Web page edit records
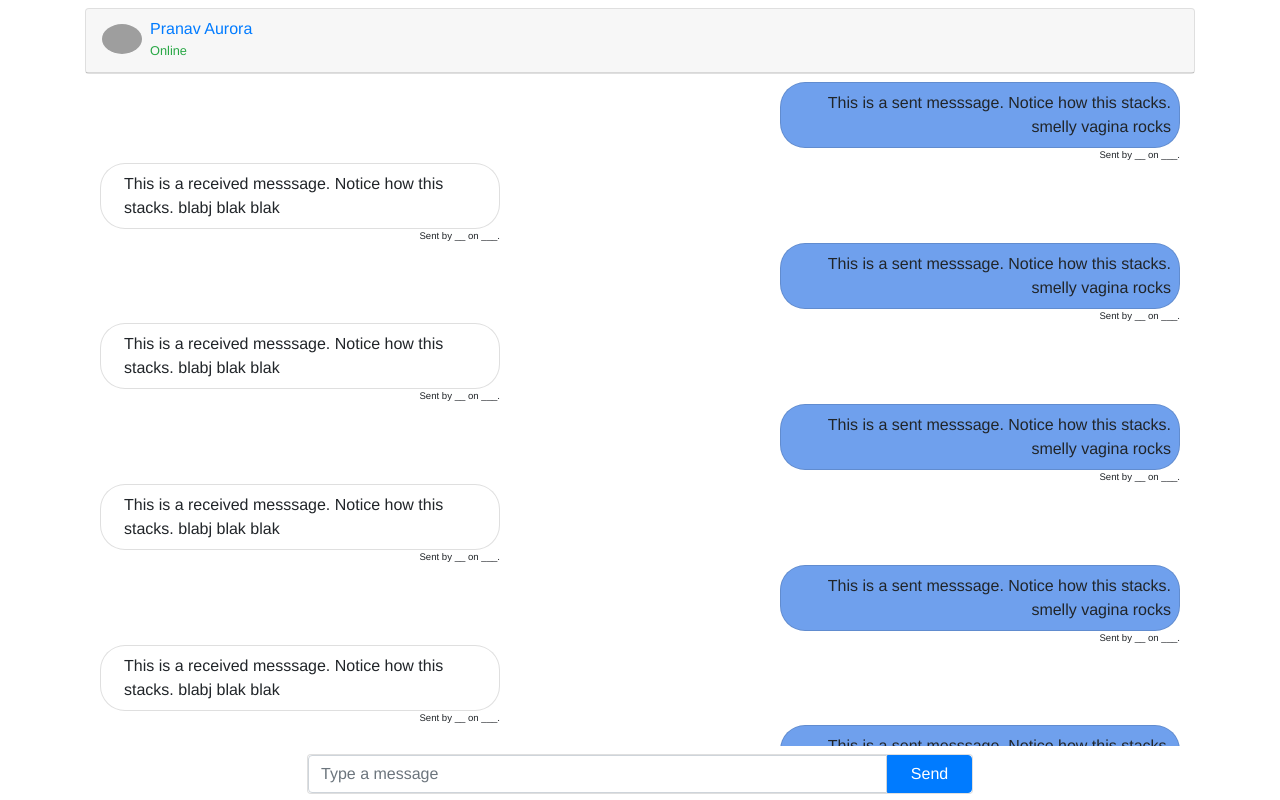
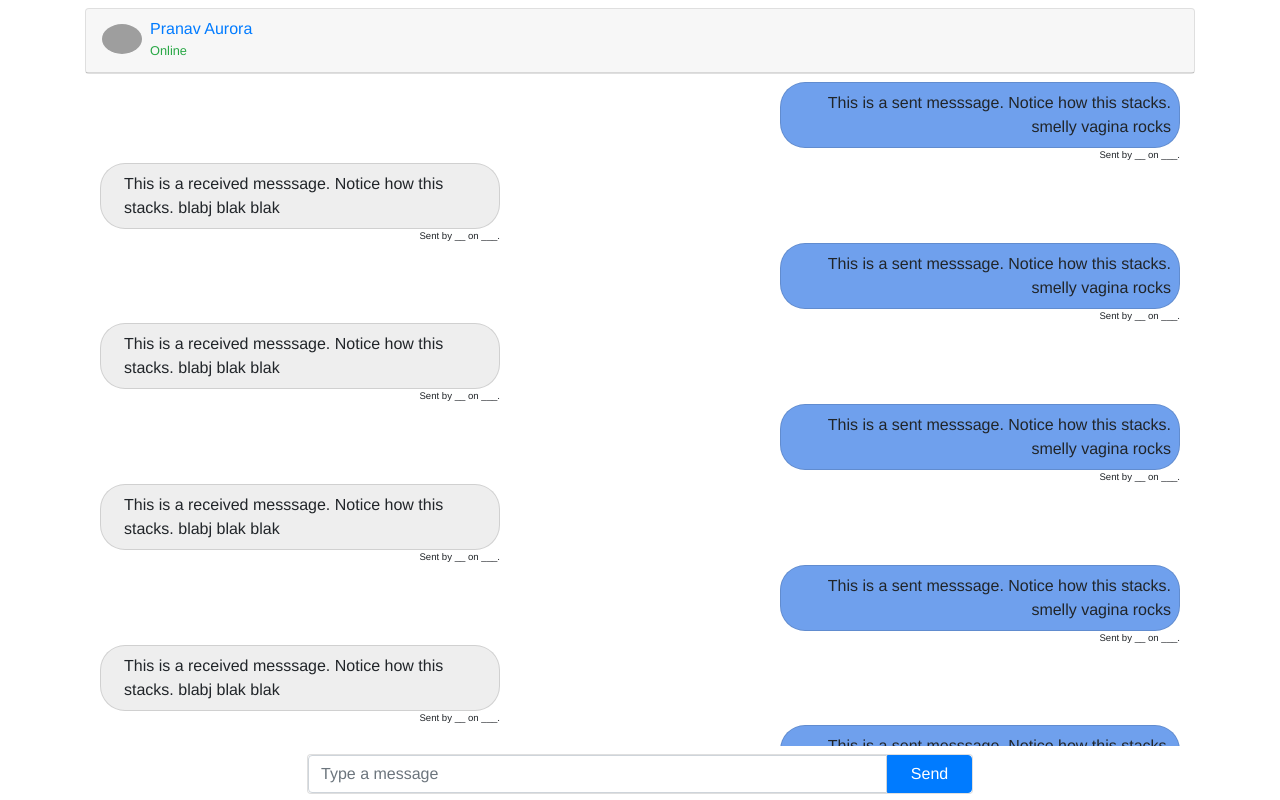
Before and after one commit to nikolasm2000/nets-212-final-project, a React (Create React App) app in the folder nets212/: page /messages in a window 1280 px wide. Built offline with nearby package versions, Linux system fonts and the light colour scheme; grey boxes are pictures that could not be loaded.

Commit message:
cosmetic changes

```diff
--- a/nets212/src/FriendRequest.js
+++ b/nets212/src/FriendRequest.js
@@ -47,8 +47,8 @@ class FriendRequest extends React.Component {
                     <button type="button" class="btn btn-sm btn-outline-success p-0 pr-1 pl-1" onClick={this.handleAccept}>
                         <div class="row align-items-end">
                             <div class="col">
-                                <svg width="2.5em" height="2.5em" viewBox="0 0 16 16" class="bi bi-person-plus" fill="currentColor" xmlns="http://www.w3.org/2000/svg">
-                                    <path fill-rule="evenodd" d="M8 5a2 2 0 1 1-4 0 2 2 0 0 1 4 0zM6 8a3 3 0 1 0 0-6 3 3 0 0 0 0 6zm6 5c0 1-1 1-1 1H1s-1 0-1-1 1-4 6-4 6 3 6 4zm-1-.004c-.001-.246-.154-.986-.832-1.664C9.516 10.68 8.289 10 6 10c-2.29 0-3.516.68-4.168 1.332-.678.678-.83 1.418-.832 1.664h10zM13.5 5a.5.5 0 0 1 .5.5V7h1.5a.5.5 0 0 1 0 1H14v1.5a.5.5 0 0 1-1 0V8h-1.5a.5.5 0 0 1 0-1H13V5.5a.5.5 0 0 1 .5-.5z"/>
+                                <svg width="2.5em" height="2.5em" viewBox="0 0 16 16" class="bi bi-person-check" fill="currentColor" xmlns="http://www.w3.org/2000/svg">
+                                    <path fill-rule="evenodd" d="M8 5a2 2 0 1 1-4 0 2 2 0 0 1 4 0zM6 8a3 3 0 1 0 0-6 3 3 0 0 0 0 6zm6 5c0 1-1 1-1 1H1s-1 0-1-1 1-4 6-4 6 3 6 4zm-1-.004c-.001-.246-.154-.986-.832-1.664C9.516 10.68 8.289 10 6 10c-2.29 0-3.516.68-4.168 1.332-.678.678-.83 1.418-.832 1.664h10zm4.854-7.85a.5.5 0 0 1 0 .708l-3 3a.5.5 0 0 1-.708 0l-1.5-1.5a.5.5 0 0 1 .708-.708L12.5 7.793l2.646-2.647a.5.5 0 0 1 .708 0z"/>
                                 </svg>
                             </div>
                         </div>
--- a/nets212/src/Message.js
+++ b/nets212/src/Message.js
@@ -25,7 +25,7 @@ import React from 'react'
                         </div>
         } else {
             card = <div className="card border-0">
-                <div className="card ml-auto" style={{borderRadius:"25px", paddingLeft:"15px", maxWidth:"400px"}}>
+                <div className="card ml-auto" style={{backgroundColor:"#EEEEEE",borderRadius:"25px", paddingLeft:"15px", maxWidth:"400px"}}>
                     <div class="card-body p-2">
                     This is a received messsage. Notice how this stacks. blabj blak blak
                     </div>
```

● How to complete this task: Show a copy of each line from the data that includes the word "fill".

● Solution to the exercise:
-                                <svg width="2.5em" height="2.5em" viewBox="0 0 16 16" class="bi bi-person-plus" fill="currentColor" xmlns="http://www.w3.org/2000/svg">
-                                    <path fill-rule="evenodd" d="M8 5a2 2 0 1 1-4 0 2 2 0 0 1 4 0zM6 8a3 3 0 1 0 0-6 3 3 0 0 0 0 6zm6 5c0 1-1 1-1 1H1s-1 0-1-1 1-4 6-4 6 3 6 4zm-1-.004c-.001-.246-.154-.986-.832-1.664C9.516 10.68 8.289 10 6 10c-2.29 0-3.516.68-4.168 1.332-.678.678-.83 1.418-.832 1.664h10zM13.5 5a.5.5 0 0 1 .5.5V7h1.5a.5.5 0 0 1 0 1H14v1.5a.5.5 0 0 1-1 0V8h-1.5a.5.5 0 0 1 0-1H13V5.5a.5.5 0 0 1 .5-.5z"/>
+                                <svg width="2.5em" height="2.5em" viewBox="0 0 16 16" class="bi bi-person-check" fill="currentColor" xmlns="http://www.w3.org/2000/svg">
+                                    <path fill-rule="evenodd" d="M8 5a2 2 0 1 1-4 0 2 2 0 0 1 4 0zM6 8a3 3 0 1 0 0-6 3 3 0 0 0 0 6zm6 5c0 1-1 1-1 1H1s-1 0-1-1 1-4 6-4 6 3 6 4zm-1-.004c-.001-.246-.154-.986-.832-1.664C9.516 10.68 8.289 10 6 10c-2.29 0-3.516.68-4.168 1.332-.678.678-.83 1.418-.832 1.664h10zm4.854-7.85a.5.5 0 0 1 0 .708l-3 3a.5.5 0 0 1-.708 0l-1.5-1.5a.5.5 0 0 1 .708-.708L12.5 7.793l2.646-2.647a.5.5 0 0 1 .708 0z"/>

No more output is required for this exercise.